Eternal rest grant unto Fr. Dominique Bourmaud, O Lord, and let perpetual light shine upon him. May he rest in peace. Amen.
The weekend of October 4 - 6 was acclaimed as "the best Conference yet" by many attendees!
Director of Operations at Angelus Press. I have worked in Catholic publishing for more than 20 years.
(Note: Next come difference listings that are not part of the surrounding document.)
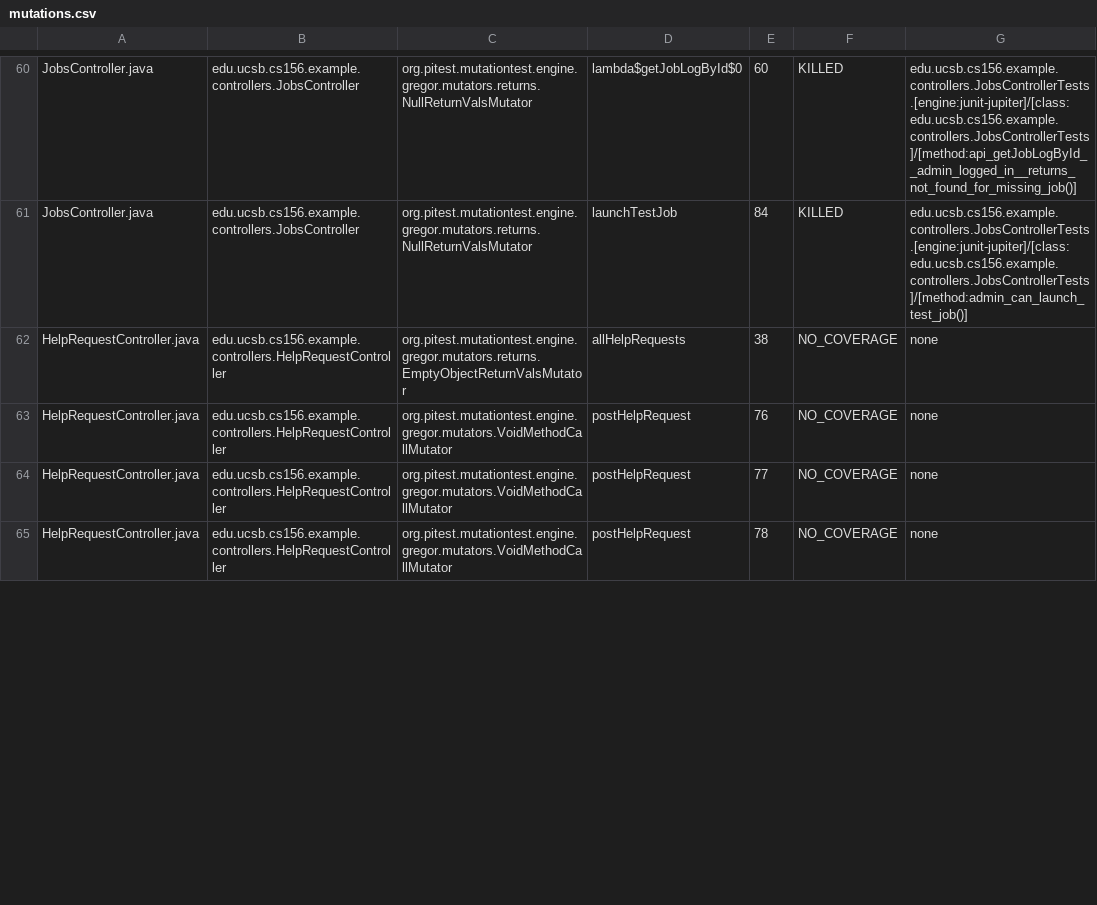
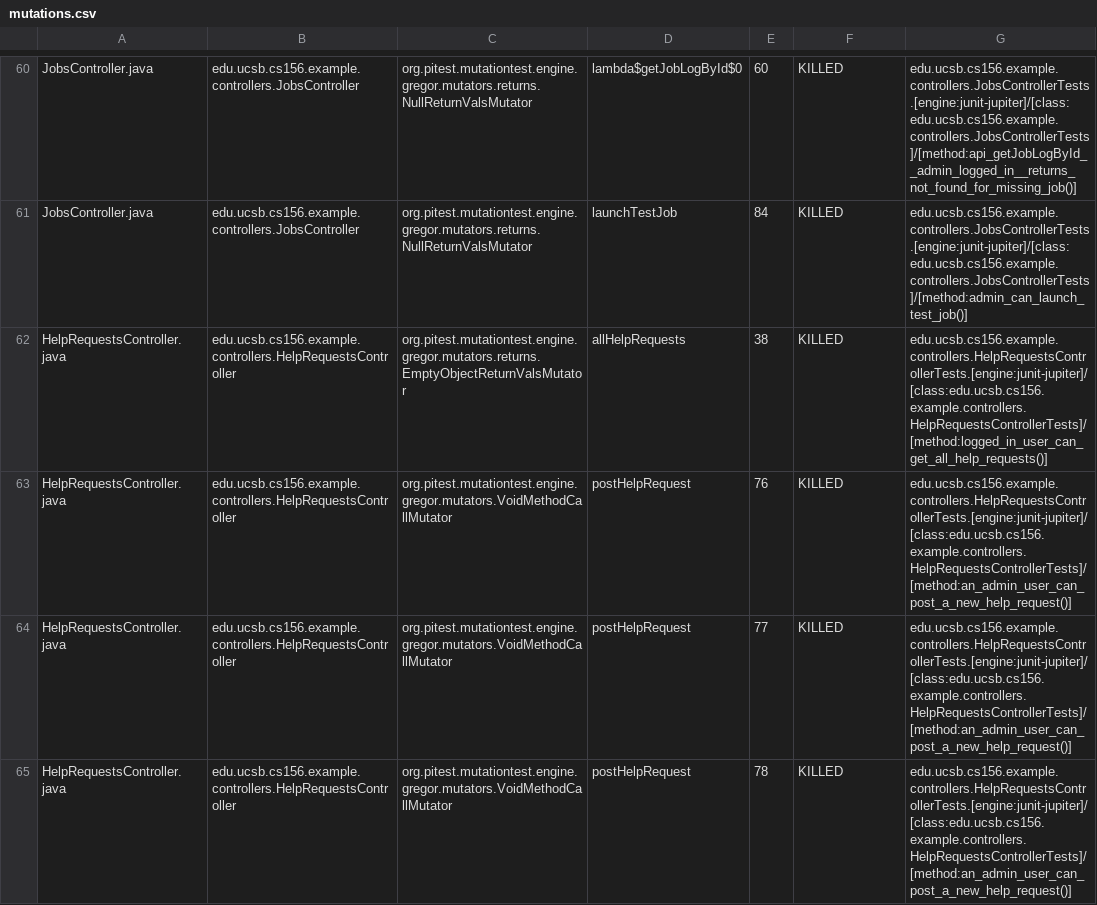
Before and after one commit to ucsb-cs156-f25/team01-f25-13, a CSV file: prs/51/pitest/mutations.csv, drawn as a sheet; only a part is shown, gaps mark what is left out; the diff covers the shown part only.

Commit message:
Deploying to gh-pages from @ ucsb-cs156-f25/team01-f25-13@6e7d5a61fe153f9d9ae01bca86b11081ee9b0bfc 🚀

```diff
--- a/prs/51/pitest/mutations.csv
+++ b/prs/51/pitest/mutations.csv
@@ -61,5 +61,5 @@ JobsController.java,edu.ucsb.cs156.example.controllers.JobsController,org.pitest
 JobsController.java,edu.ucsb.cs156.example.controllers.JobsController,org.pitest.mutationtest.engine.gregor.mutators.returns.NullReturnValsMutator,launchTestJob,84,KILLED,edu.ucsb.cs156.example.controllers.JobsControllerTests.[engine:junit-jupiter]/[class:edu.ucsb.cs156.example.controllers.JobsControllerTests]/[method:admin_can_launch_test_job()]
-HelpRequestController.java,edu.ucsb.cs156.example.controllers.HelpRequestController,org.pitest.mutationtest.engine.gregor.mutators.returns.EmptyObjectReturnValsMutator,allHelpRequests,38,NO_COVERAGE,none
-HelpRequestController.java,edu.ucsb.cs156.example.controllers.HelpRequestController,org.pitest.mutationtest.engine.gregor.mutators.VoidMethodCallMutator,postHelpRequest,76,NO_COVERAGE,none
-HelpRequestController.java,edu.ucsb.cs156.example.controllers.HelpRequestController,org.pitest.mutationtest.engine.gregor.mutators.VoidMethodCallMutator,postHelpRequest,77,NO_COVERAGE,none
-HelpRequestController.java,edu.ucsb.cs156.example.controllers.HelpRequestController,org.pitest.mutationtest.engine.gregor.mutators.VoidMethodCallMutator,postHelpRequest,78,NO_COVERAGE,none
+HelpRequestsController.java,edu.ucsb.cs156.example.controllers.HelpRequestsController,org.pitest.mutationtest.engine.gregor.mutators.returns.EmptyObjectReturnValsMutator,allHelpRequests,38,KILLED,edu.ucsb.cs156.example.controllers.HelpRequestsControllerTests.[engine:junit-jupiter]/[class:edu.ucsb.cs156.example.controllers.HelpRequestsControllerTests]/[method:logged_in_user_can_get_all_help_requests()]
+HelpRequestsController.java,edu.ucsb.cs156.example.controllers.HelpRequestsController,org.pitest.mutationtest.engine.gregor.mutators.VoidMethodCallMutator,postHelpRequest,76,KILLED,edu.ucsb.cs156.example.controllers.HelpRequestsControllerTests.[engine:junit-jupiter]/[class:edu.ucsb.cs156.example.controllers.HelpRequestsControllerTests]/[method:an_admin_user_can_post_a_new_help_request()]
+HelpRequestsController.java,edu.ucsb.cs156.example.controllers.HelpRequestsController,org.pitest.mutationtest.engine.gregor.mutators.VoidMethodCallMutator,postHelpRequest,77,KILLED,edu.ucsb.cs156.example.controllers.HelpRequestsControllerTests.[engine:junit-jupiter]/[class:edu.ucsb.cs156.example.controllers.HelpRequestsControllerTests]/[method:an_admin_user_can_post_a_new_help_request()]
+HelpRequestsController.java,edu.ucsb.cs156.example.controllers.HelpRequestsController,org.pitest.mutationtest.engine.gregor.mutators.VoidMethodCallMutator,postHelpRequest,78,KILLED,edu.ucsb.cs156.example.controllers.HelpRequestsControllerTests.[engine:junit-jupiter]/[class:edu.ucsb.cs156.example.controllers.HelpRequestsControllerTests]/[method:an_admin_user_can_post_a_new_help_request()]
```
Also changed, not shown: 16 edited cells elsewhere in this file, 20 other files.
I currently live near St. Marys, KS with my wife and 10 children.